It is vitally important that our kids have a good understanding of basic financial concepts. They need them to succeed and thrive in the world today. Unfortunately, this topic is not well covered in schools.
These important skills (or lack of) will have an enormous impact over the course of their lives. Habits they learn early will become the building blocks for decisions they will make in their late teens, 20’s, 30’s and beyond. Smart decisions such as beginning to save early can offer big rewards later in life. In addition, an understanding of the dangers of consumer debt can prevent them from making mistakes that could haunt them for years.
Our children have a HUGE asset on their side called TIME. If they begin practicing good habits of saving and investing early in life they will have many advantages over starting later. Knowing how to live within their means combined with having money saved will offer them much more freedom in life. They will be able to buy a house sooner. They can avoid living paycheck to paycheck stressing about what will happen if they lose their job. They will be able to deal better with the inevitable bumps in the road that life throws at you and they will be able to retire earlier.

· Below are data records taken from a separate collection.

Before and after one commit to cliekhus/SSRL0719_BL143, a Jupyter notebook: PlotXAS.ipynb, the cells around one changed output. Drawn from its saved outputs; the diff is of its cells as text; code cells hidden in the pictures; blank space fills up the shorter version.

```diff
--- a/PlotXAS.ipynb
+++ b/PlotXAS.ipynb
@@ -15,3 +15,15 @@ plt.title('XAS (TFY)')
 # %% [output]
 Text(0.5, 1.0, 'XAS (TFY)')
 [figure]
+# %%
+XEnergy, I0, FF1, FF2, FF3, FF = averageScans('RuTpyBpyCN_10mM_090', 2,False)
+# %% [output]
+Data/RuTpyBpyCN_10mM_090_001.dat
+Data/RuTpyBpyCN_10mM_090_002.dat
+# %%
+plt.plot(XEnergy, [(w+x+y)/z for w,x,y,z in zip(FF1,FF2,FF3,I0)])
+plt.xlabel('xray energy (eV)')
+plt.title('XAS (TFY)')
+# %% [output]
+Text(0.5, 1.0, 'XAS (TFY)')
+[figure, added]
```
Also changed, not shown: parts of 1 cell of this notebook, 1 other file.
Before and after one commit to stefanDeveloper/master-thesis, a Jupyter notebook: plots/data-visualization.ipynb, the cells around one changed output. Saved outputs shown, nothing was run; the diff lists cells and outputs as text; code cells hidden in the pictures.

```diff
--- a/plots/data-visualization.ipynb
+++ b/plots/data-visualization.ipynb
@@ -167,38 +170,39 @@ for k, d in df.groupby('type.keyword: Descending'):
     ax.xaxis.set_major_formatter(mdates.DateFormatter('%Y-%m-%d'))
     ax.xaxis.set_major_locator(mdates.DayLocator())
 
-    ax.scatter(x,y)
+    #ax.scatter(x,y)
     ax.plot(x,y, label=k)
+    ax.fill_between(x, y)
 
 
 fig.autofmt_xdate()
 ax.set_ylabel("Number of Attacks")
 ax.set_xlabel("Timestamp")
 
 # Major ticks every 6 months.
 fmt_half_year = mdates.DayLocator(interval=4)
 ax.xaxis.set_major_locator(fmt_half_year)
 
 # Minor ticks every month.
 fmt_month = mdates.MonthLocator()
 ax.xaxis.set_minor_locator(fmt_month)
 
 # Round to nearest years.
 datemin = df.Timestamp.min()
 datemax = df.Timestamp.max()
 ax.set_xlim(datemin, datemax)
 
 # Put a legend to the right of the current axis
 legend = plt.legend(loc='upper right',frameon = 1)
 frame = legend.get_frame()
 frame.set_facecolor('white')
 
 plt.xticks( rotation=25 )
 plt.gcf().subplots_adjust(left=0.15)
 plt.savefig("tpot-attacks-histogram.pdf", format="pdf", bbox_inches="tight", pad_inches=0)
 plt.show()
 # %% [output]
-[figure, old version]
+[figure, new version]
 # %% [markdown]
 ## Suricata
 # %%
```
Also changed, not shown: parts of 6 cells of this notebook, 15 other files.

This is something I’m very passionate about. These are some of the most important basic skills that everyone needs to have.